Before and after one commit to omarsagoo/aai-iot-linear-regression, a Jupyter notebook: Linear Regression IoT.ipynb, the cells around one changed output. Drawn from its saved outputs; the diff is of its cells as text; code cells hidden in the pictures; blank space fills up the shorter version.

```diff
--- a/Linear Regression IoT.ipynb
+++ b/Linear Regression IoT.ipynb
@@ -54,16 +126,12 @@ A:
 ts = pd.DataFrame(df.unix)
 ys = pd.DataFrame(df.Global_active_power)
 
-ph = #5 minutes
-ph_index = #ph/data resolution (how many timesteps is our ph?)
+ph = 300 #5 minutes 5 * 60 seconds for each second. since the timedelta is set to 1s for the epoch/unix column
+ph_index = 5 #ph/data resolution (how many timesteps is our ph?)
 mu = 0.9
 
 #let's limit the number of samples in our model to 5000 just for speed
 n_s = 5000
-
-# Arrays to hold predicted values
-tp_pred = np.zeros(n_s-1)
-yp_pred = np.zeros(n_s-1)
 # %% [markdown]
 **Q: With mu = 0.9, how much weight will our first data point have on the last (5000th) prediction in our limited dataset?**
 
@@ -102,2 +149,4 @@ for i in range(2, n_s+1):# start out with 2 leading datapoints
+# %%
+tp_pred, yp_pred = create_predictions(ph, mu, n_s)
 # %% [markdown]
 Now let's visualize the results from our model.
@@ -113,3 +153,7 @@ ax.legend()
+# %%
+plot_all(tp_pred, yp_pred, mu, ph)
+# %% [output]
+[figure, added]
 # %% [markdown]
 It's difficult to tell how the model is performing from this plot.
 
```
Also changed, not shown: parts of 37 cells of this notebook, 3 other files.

——

◆ What the task requires
Count every line of the data above that includes the word "many", then state the total and nothing more.

◆ Result for this task
2